■ What the exercise asks
Every record here needs to be written out again exactly.

*** Information shown ***

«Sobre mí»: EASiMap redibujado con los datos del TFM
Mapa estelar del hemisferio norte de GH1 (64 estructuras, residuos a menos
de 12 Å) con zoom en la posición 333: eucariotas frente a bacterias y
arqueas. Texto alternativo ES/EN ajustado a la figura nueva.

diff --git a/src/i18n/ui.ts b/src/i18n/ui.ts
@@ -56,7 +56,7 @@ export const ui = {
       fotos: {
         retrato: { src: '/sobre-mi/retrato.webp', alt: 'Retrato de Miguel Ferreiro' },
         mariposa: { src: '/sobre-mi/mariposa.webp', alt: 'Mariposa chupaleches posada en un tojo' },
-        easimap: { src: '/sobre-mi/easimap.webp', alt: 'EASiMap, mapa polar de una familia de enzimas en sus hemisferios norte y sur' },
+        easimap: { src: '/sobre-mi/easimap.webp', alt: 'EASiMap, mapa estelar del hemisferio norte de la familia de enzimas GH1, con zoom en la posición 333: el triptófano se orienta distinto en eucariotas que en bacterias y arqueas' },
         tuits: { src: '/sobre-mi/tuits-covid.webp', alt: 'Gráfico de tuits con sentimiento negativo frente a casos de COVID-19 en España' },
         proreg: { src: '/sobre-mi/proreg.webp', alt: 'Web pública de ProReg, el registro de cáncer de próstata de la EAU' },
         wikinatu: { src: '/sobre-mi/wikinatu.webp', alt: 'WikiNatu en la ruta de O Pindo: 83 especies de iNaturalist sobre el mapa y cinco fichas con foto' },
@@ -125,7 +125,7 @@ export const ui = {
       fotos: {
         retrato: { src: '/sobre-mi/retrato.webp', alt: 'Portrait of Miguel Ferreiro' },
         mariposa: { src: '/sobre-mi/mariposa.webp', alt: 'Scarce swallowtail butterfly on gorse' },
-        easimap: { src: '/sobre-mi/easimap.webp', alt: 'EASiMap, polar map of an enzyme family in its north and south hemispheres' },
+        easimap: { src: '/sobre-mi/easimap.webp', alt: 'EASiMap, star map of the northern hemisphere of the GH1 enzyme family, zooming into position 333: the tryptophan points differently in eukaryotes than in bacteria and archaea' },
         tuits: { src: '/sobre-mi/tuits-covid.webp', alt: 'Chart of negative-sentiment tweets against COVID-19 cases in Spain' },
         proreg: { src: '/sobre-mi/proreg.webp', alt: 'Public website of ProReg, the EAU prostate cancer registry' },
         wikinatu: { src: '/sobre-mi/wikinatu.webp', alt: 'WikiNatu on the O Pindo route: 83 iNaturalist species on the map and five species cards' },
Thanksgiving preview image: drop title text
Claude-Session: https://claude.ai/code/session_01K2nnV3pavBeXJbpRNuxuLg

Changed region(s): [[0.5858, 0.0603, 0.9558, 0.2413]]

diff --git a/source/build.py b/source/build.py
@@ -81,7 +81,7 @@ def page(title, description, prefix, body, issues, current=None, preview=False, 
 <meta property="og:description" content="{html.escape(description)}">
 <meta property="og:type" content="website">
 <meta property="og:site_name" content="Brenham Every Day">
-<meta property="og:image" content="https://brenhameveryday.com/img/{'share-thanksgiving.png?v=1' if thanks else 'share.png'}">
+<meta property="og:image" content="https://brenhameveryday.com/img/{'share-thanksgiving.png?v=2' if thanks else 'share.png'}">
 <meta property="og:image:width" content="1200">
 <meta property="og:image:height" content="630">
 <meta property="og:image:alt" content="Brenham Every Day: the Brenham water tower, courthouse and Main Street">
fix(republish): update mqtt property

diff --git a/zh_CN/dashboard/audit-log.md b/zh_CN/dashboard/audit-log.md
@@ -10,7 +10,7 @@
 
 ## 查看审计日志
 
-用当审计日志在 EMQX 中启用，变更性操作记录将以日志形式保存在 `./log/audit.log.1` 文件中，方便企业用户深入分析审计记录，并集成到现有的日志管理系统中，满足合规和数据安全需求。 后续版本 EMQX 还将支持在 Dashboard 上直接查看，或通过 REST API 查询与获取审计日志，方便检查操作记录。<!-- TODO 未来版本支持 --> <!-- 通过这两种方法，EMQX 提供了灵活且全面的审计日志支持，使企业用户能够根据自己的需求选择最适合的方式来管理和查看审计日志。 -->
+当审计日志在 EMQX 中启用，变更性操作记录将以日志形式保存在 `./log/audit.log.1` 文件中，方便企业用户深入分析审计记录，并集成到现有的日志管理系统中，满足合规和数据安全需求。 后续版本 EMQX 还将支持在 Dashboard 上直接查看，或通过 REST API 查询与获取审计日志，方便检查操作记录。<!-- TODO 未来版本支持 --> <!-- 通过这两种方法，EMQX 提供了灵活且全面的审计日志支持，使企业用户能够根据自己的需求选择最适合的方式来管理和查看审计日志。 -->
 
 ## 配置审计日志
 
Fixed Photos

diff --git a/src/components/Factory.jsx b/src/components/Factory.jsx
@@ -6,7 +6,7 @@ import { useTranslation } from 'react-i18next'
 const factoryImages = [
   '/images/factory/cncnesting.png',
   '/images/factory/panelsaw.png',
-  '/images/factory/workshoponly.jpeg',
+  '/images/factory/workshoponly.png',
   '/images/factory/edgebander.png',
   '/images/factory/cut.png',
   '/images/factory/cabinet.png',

*** End of Information shown ***

■ Output of the task
«Sobre mí»: EASiMap redibujado con los datos del TFM
Mapa estelar del hemisferio norte de GH1 (64 estructuras, residuos a menos
de 12 Å) con zoom en la posición 333: eucariotas frente a bacterias y
arqueas. Texto alternativo ES/EN ajustado a la figura nueva.

diff --git a/src/i18n/ui.ts b/src/i18n/ui.ts
@@ -56,7 +56,7 @@ export const ui = {
       fotos: {
         retrato: { src: '/sobre-mi/retrato.webp', alt: 'Retrato de Miguel Ferreiro' },
         mariposa: { src: '/sobre-mi/mariposa.webp', alt: 'Mariposa chupaleches posada en un tojo' },
-        easimap: { src: '/sobre-mi/easimap.webp', alt: 'EASiMap, mapa polar de una familia de enzimas en sus hemisferios norte y sur' },
+        easimap: { src: '/sobre-mi/easimap.webp', alt: 'EASiMap, mapa estelar del hemisferio norte de la familia de enzimas GH1, con zoom en la posición 333: el triptófano se orienta distinto en eucariotas que en bacterias y arqueas' },
         tuits: { src: '/sobre-mi/tuits-covid.webp', alt: 'Gráfico de tuits con sentimiento negativo frente a casos de COVID-19 en España' },
         proreg: { src: '/sobre-mi/proreg.webp', alt: 'Web pública de ProReg, el registro de cáncer de próstata de la EAU' },
         wikinatu: { src: '/sobre-mi/wikinatu.webp', alt: 'WikiNatu en la ruta de O Pindo: 83 especies de iNaturalist sobre el mapa y cinco fichas con foto' },
@@ -125,7 +125,7 @@ export const ui = {
       fotos: {
         retrato: { src: '/sobre-mi/retrato.webp', alt: 'Portrait of Miguel Ferreiro' },
         mariposa: { src: '/sobre-mi/mariposa.webp', alt: 'Scarce swallowtail butterfly on gorse' },
-        easimap: { src: '/sobre-mi/easimap.webp', alt: 'EASiMap, polar map of an enzyme family in its north and south hemispheres' },
+        easimap: { src: '/sobre-mi/easimap.webp', alt: 'EASiMap, star map of the northern hemisphere of the GH1 enzyme family, zooming into position 333: the tryptophan points differently in eukaryotes than in bacteria and archaea' },
         tuits: { src: '/sobre-mi/tuits-covid.webp', alt: 'Chart of negative-sentiment tweets against COVID-19 cases in Spain' },
         proreg: { src: '/sobre-mi/proreg.webp', alt: 'Public website of ProReg, the EAU prostate cancer registry' },
         wikinatu: { src: '/sobre-mi/wikinatu.webp', alt: 'WikiNatu on the O Pindo route: 83 iNaturalist species on the map and five species cards' },
Thanksgiving preview image: drop title text
Claude-Session: https://claude.ai/code/session_01K2nnV3pavBeXJbpRNuxuLg

Changed region(s): [[0.5858, 0.0603, 0.9558, 0.2413]]

diff --git a/source/build.py b/source/build.py
@@ -81,7 +81,7 @@ def page(title, description, prefix, body, issues, current=None, preview=False, 
 <meta property="og:description" content="{html.escape(description)}">
 <meta property="og:type" content="website">
 <meta property="og:site_name" content="Brenham Every Day">
-<meta property="og:image" content="https://brenhameveryday.com/img/{'share-thanksgiving.png?v=1' if thanks else 'share.png'}">
+<meta property="og:image" content="https://brenhameveryday.com/img/{'share-thanksgiving.png?v=2' if thanks else 'share.png'}">
 <meta property="og:image:width" content="1200">
 <meta property="og:image:height" content="630">
 <meta property="og:image:alt" content="Brenham Every Day: the Brenham water tower, courthouse and Main Street">
fix(republish): update mqtt property

diff --git a/zh_CN/dashboard/audit-log.md b/zh_CN/dashboard/audit-log.md
@@ -10,7 +10,7 @@
 
 ## 查看审计日志
 
-用当审计日志在 EMQX 中启用，变更性操作记录将以日志形式保存在 `./log/audit.log.1` 文件中，方便企业用户深入分析审计记录，并集成到现有的日志管理系统中，满足合规和数据安全需求。 后续版本 EMQX 还将支持在 Dashboard 上直接查看，或通过 REST API 查询与获取审计日志，方便检查操作记录。<!-- TODO 未来版本支持 --> <!-- 通过这两种方法，EMQX 提供了灵活且全面的审计日志支持，使企业用户能够根据自己的需求选择最适合的方式来管理和查看审计日志。 -->
+当审计日志在 EMQX 中启用，变更性操作记录将以日志形式保存在 `./log/audit.log.1` 文件中，方便企业用户深入分析审计记录，并集成到现有的日志管理系统中，满足合规和数据安全需求。 后续版本 EMQX 还将支持在 Dashboard 上直接查看，或通过 REST API 查询与获取审计日志，方便检查操作记录。<!-- TODO 未来版本支持 --> <!-- 通过这两种方法，EMQX 提供了灵活且全面的审计日志支持，使企业用户能够根据自己的需求选择最适合的方式来管理和查看审计日志。 -->
 
 ## 配置审计日志
 
Fixed Photos

diff --git a/src/components/Factory.jsx b/src/components/Factory.jsx
@@ -6,7 +6,7 @@ import { useTranslation } from 'react-i18next'
 const factoryImages = [
   '/images/factory/cncnesting.png',
   '/images/factory/panelsaw.png',
-  '/images/factory/workshoponly.jpeg',
+  '/images/factory/workshoponly.png',
   '/images/factory/edgebander.png',
   '/images/factory/cut.png',
   '/images/factory/cabinet.png',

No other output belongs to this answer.